• _Task details_: Only the number is wanted: how many lines of these entries contain the word "scss"?

(Data records)
· · · · · · ·

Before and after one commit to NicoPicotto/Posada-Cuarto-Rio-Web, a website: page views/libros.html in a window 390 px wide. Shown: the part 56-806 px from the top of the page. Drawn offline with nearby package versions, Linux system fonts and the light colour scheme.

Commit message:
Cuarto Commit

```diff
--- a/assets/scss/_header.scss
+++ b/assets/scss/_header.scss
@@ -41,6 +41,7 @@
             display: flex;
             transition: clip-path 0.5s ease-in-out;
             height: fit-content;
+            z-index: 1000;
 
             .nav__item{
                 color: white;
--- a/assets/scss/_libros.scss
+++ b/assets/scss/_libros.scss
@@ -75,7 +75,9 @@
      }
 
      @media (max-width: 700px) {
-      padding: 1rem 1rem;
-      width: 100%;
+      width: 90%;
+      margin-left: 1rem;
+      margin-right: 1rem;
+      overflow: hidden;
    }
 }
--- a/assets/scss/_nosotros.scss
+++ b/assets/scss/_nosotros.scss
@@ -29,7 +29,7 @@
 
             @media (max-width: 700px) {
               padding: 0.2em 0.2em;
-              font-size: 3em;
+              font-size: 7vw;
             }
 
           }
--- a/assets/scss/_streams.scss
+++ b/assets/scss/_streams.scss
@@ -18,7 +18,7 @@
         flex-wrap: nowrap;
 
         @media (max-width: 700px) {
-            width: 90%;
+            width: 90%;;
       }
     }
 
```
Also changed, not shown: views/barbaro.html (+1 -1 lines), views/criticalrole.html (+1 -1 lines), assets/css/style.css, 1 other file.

· · · · · · ·

• _Your solution_: 8